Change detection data

╭──

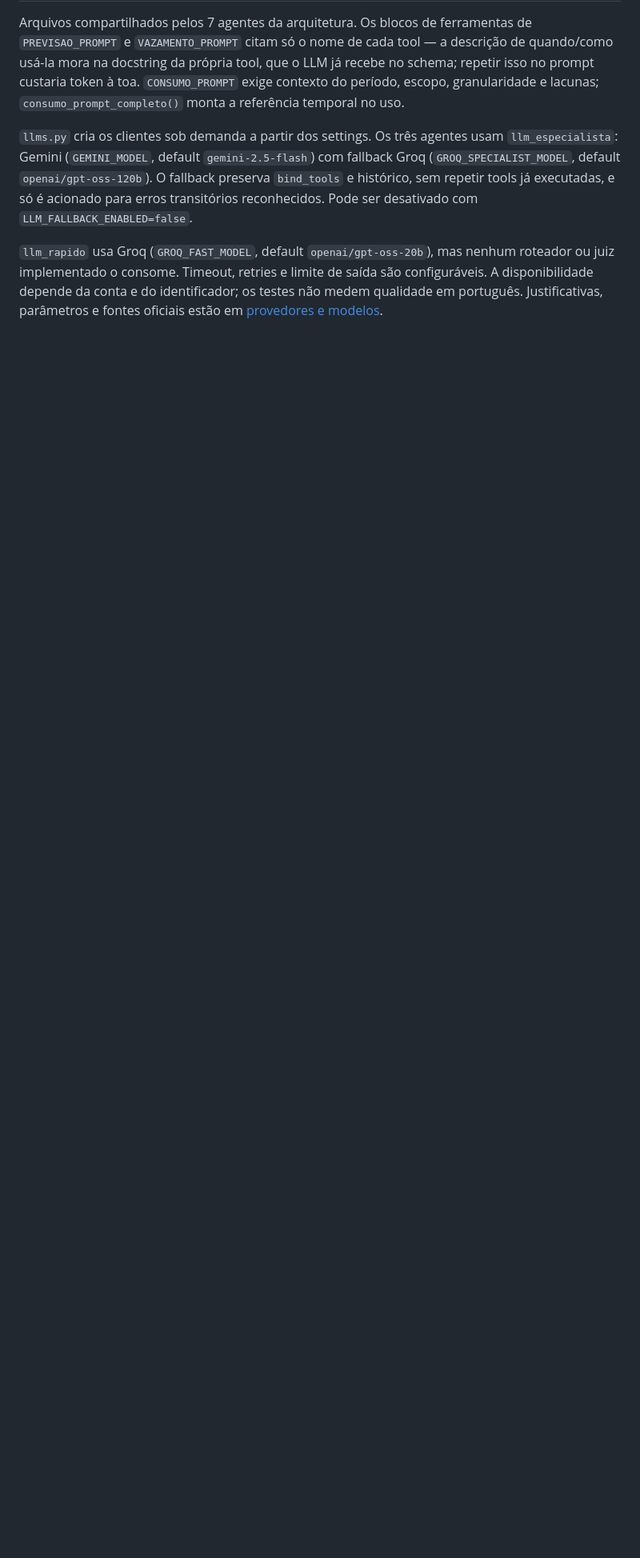
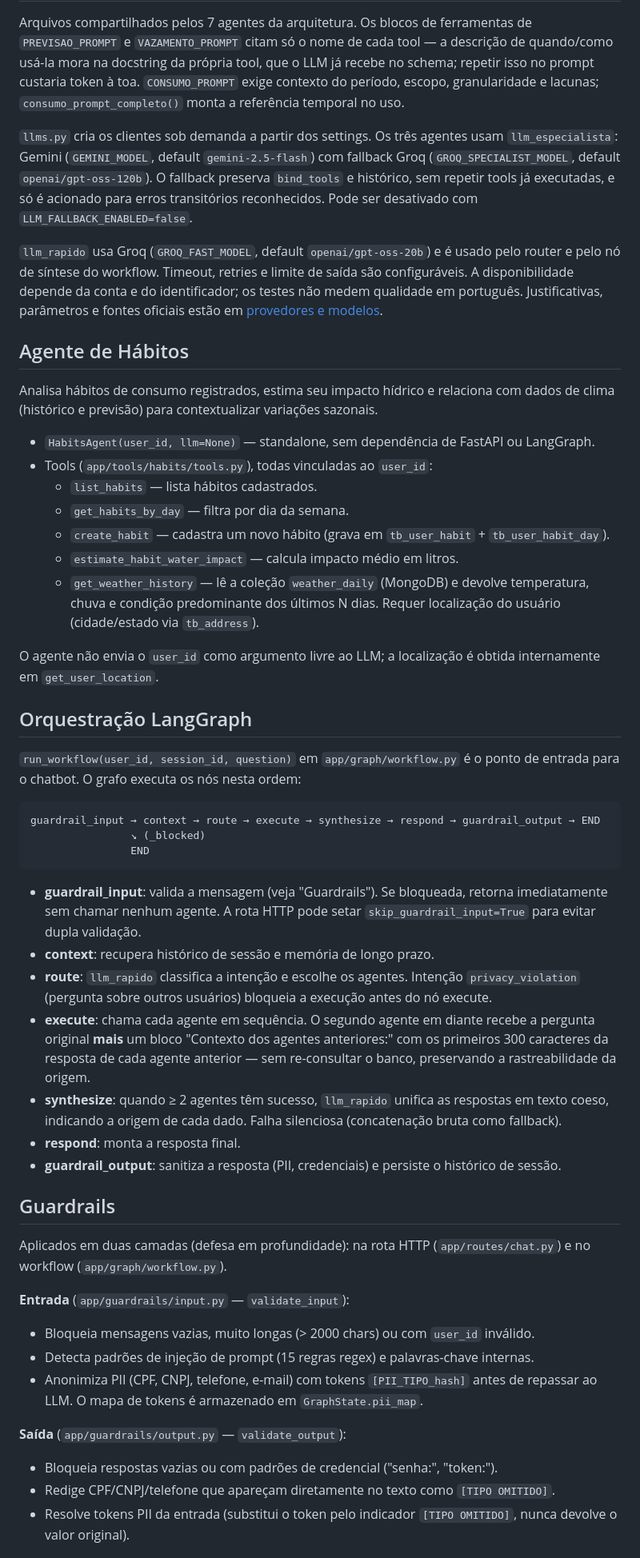
Before and after one commit to delta-app-ofc/delta-artificial-intelligence, a Markdown page: README.md, the part around one of its changes. Shown at 80% size. GitHub-like rendering; blank space fills up the shorter version.

Commit message:
docs: atualiza README e AGENTS.md

````diff
--- a/README.md
+++ b/README.md
@@ -256,8 +257,73 @@ O fallback preserva `bind_tools` e histórico, sem repetir tools já executadas,
 e só é acionado para erros transitórios reconhecidos. Pode ser desativado
 com `LLM_FALLBACK_ENABLED=false`.
 
-`llm_rapido` usa Groq (`GROQ_FAST_MODEL`, default `openai/gpt-oss-20b`), mas
-nenhum roteador ou juiz implementado o consome. Timeout, retries e limite de
-saída são configuráveis. A disponibilidade depende da conta e do identificador;
+`llm_rapido` usa Groq (`GROQ_FAST_MODEL`, default `openai/gpt-oss-20b`) e é
+usado pelo router e pelo nó de síntese do workflow. Timeout, retries e limite
+de saída são configuráveis. A disponibilidade depende da conta e do identificador;
 os testes não medem qualidade em português. Justificativas, parâmetros e
 fontes oficiais estão em [provedores e modelos](docs/llm-models.md).
+
+## Agente de Hábitos
+
+Analisa hábitos de consumo registrados, estima seu impacto hídrico e relaciona
+com dados de clima (histórico e previsão) para contextualizar variações sazonais.
+
+- `HabitsAgent(user_id, llm=None)` — standalone, sem dependência de FastAPI ou LangGraph.
+- Tools (`app/tools/habits/tools.py`), todas vinculadas ao `user_id`:
+  - `list_habits` — lista hábitos cadastrados.
+  - `get_habits_by_day` — filtra por dia da semana.
+  - `create_habit` — cadastra um novo hábito (grava em `tb_user_habit` + `tb_user_habit_day`).
+  - `estimate_habit_water_impact` — calcula impacto médio em litros.
+  - `get_weather_history` — lê a coleção `weather_daily` (MongoDB) e devolve
+    temperatura, chuva e condição predominante dos últimos N dias. Requer
+    localização do usuário (cidade/estado via `tb_address`).
+
+O agente não envia o `user_id` como argumento livre ao LLM; a localização é
+obtida internamente em `get_user_location`.
+
+## Orquestração LangGraph
+
+`run_workflow(user_id, session_id, question)` em `app/graph/workflow.py` é o
+ponto de entrada para o chatbot. O grafo executa os nós nesta ordem:
+
+```
+guardrail_input → context → route → execute → synthesize → respond → guardrail_output → END
+                ↘ (_blocked)
+                END
+```
+
+- **guardrail_input**: valida a mensagem (veja "Guardrails"). Se bloqueada,
+  retorna imediatamente sem chamar nenhum agente. A rota HTTP pode setar
+  `skip_guardrail_input=True` para evitar dupla validação.
+- **context**: recupera histórico de sessão e memória de longo prazo.
+- **route**: `llm_rapido` classifica a intenção e escolhe os agentes. Intenção
+  `privacy_violation` (pergunta sobre outros usuários) bloqueia a execução antes
+  do nó execute.
+- **execute**: chama cada agente em sequência. O segundo agente em diante recebe
+  a pergunta original **mais** um bloco "Contexto dos agentes anteriores:" com os
+  primeiros 300 caracteres da resposta de cada agente anterior — sem re-consultar
+  o banco, preservando a rastreabilidade da origem.
+- **synthesize**: quando ≥ 2 agentes têm sucesso, `llm_rapido` unifica as
+  respostas em texto coeso, indicando a origem de cada dado. Falha silenciosa
+  (concatenação bruta como fallback).
+- **respond**: monta a resposta final.
+- **guardrail_output**: sanitiza a resposta (PII, credenciais) e persiste o
+  histórico de sessão.
+
+## Guardrails
+
+Aplicados em duas camadas (defesa em profundidade): na rota HTTP
+(`app/routes/chat.py`) e no workflow (`app/graph/workflow.py`).
+
+**Entrada** (`app/guardrails/input.py` — `validate_input`):
+- Bloqueia mensagens vazias, muito longas (> 2000 chars) ou com `user_id` inválido.
+- Detecta padrões de injeção de prompt (15 regras regex) e palavras-chave internas.
+- Anonimiza PII (CPF, CNPJ, telefone, e-mail) com tokens `[PII_TIPO_hash]` antes
+  de repassar ao LLM. O mapa de tokens é armazenado em `GraphState.pii_map`.
+
+**Saída** (`app/guardrails/output.py` — `validate_output`):
+- Bloqueia respostas vazias ou com padrões de credencial ("senha:", "token:").
+- Redige CPF/CNPJ/telefone que apareçam diretamente no texto como `[TIPO OMITIDO]`.
+- Resolve tokens PII da entrada (substitui o token pelo indicador `[TIPO OMITIDO]`,
+  nunca devolve o valor original).
+
````
Also changed, not shown: other parts of README.md (+36 -7 lines), AGENTS.md (+29 -13 lines).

╰──

[INSTRUCTIONS FOR THE TASK]: Every entry should be written out word for word, except for its pictures.

[ANSWER TO THE PROBLEM]:
Before and after one commit to delta-app-ofc/delta-artificial-intelligence, a Markdown page: README.md, the part around one of its changes. Shown at 80% size. GitHub-like rendering; blank space fills up the shorter version.

Commit message:
docs: atualiza README e AGENTS.md

````diff
--- a/README.md
+++ b/README.md
@@ -256,8 +257,73 @@ O fallback preserva `bind_tools` e histórico, sem repetir tools já executadas,
 e só é acionado para erros transitórios reconhecidos. Pode ser desativado
 com `LLM_FALLBACK_ENABLED=false`.
 
-`llm_rapido` usa Groq (`GROQ_FAST_MODEL`, default `openai/gpt-oss-20b`), mas
-nenhum roteador ou juiz implementado o consome. Timeout, retries e limite de
-saída são configuráveis. A disponibilidade depende da conta e do identificador;
+`llm_rapido` usa Groq (`GROQ_FAST_MODEL`, default `openai/gpt-oss-20b`) e é
+usado pelo router e pelo nó de síntese do workflow. Timeout, retries e limite
+de saída são configuráveis. A disponibilidade depende da conta e do identificador;
 os testes não medem qualidade em português. Justificativas, parâmetros e
 fontes oficiais estão em [provedores e modelos](docs/llm-models.md).
+
+## Agente de Hábitos
+
+Analisa hábitos de consumo registrados, estima seu impacto hídrico e relaciona
+com dados de clima (histórico e previsão) para contextualizar variações sazonais.
+
+- `HabitsAgent(user_id, llm=None)` — standalone, sem dependência de FastAPI ou LangGraph.
+- Tools (`app/tools/habits/tools.py`), todas vinculadas ao `user_id`:
+  - `list_habits` — lista hábitos cadastrados.
+  - `get_habits_by_day` — filtra por dia da semana.
+  - `create_habit` — cadastra um novo hábito (grava em `tb_user_habit` + `tb_user_habit_day`).
+  - `estimate_habit_water_impact` — calcula impacto médio em litros.
+  - `get_weather_history` — lê a coleção `weather_daily` (MongoDB) e devolve
+    temperatura, chuva e condição predominante dos últimos N dias. Requer
+    localização do usuário (cidade/estado via `tb_address`).
+
+O agente não envia o `user_id` como argumento livre ao LLM; a localização é
+obtida internamente em `get_user_location`.
+
+## Orquestração LangGraph
+
+`run_workflow(user_id, session_id, question)` em `app/graph/workflow.py` é o
+ponto de entrada para o chatbot. O grafo executa os nós nesta ordem:
+
+```
+guardrail_input → context → route → execute → synthesize → respond → guardrail_output → END
+                ↘ (_blocked)
+                END
+```
+
+- **guardrail_input**: valida a mensagem (veja "Guardrails"). Se bloqueada,
+  retorna imediatamente sem chamar nenhum agente. A rota HTTP pode setar
+  `skip_guardrail_input=True` para evitar dupla validação.
+- **context**: recupera histórico de sessão e memória de longo prazo.
+- **route**: `llm_rapido` classifica a intenção e escolhe os agentes. Intenção
+  `privacy_violation` (pergunta sobre outros usuários) bloqueia a execução antes
+  do nó execute.
+- **execute**: chama cada agente em sequência. O segundo agente em diante recebe
+  a pergunta original **mais** um bloco "Contexto dos agentes anteriores:" com os
+  primeiros 300 caracteres da resposta de cada agente anterior — sem re-consultar
+  o banco, preservando a rastreabilidade da origem.
+- **synthesize**: quando ≥ 2 agentes têm sucesso, `llm_rapido` unifica as
+  respostas em texto coeso, indicando a origem de cada dado. Falha silenciosa
+  (concatenação bruta como fallback).
+- **respond**: monta a resposta final.
+- **guardrail_output**: sanitiza a resposta (PII, credenciais) e persiste o
+  histórico de sessão.
+
+## Guardrails
+
+Aplicados em duas camadas (defesa em profundidade): na rota HTTP
+(`app/routes/chat.py`) e no workflow (`app/graph/workflow.py`).
+
+**Entrada** (`app/guardrails/input.py` — `validate_input`):
+- Bloqueia mensagens vazias, muito longas (> 2000 chars) ou com `user_id` inválido.
+- Detecta padrões de injeção de prompt (15 regras regex) e palavras-chave internas.
+- Anonimiza PII (CPF, CNPJ, telefone, e-mail) com tokens `[PII_TIPO_hash]` antes
+  de repassar ao LLM. O mapa de tokens é armazenado em `GraphState.pii_map`.
+
+**Saída** (`app/guardrails/output.py` — `validate_output`):
+- Bloqueia respostas vazias ou com padrões de credencial ("senha:", "token:").
+- Redige CPF/CNPJ/telefone que apareçam diretamente no texto como `[TIPO OMITIDO]`.
+- Resolve tokens PII da entrada (substitui o token pelo indicador `[TIPO OMITIDO]`,
+  nunca devolve o valor original).
+
````
Also changed, not shown: other parts of README.md (+36 -7 lines), AGENTS.md (+29 -13 lines).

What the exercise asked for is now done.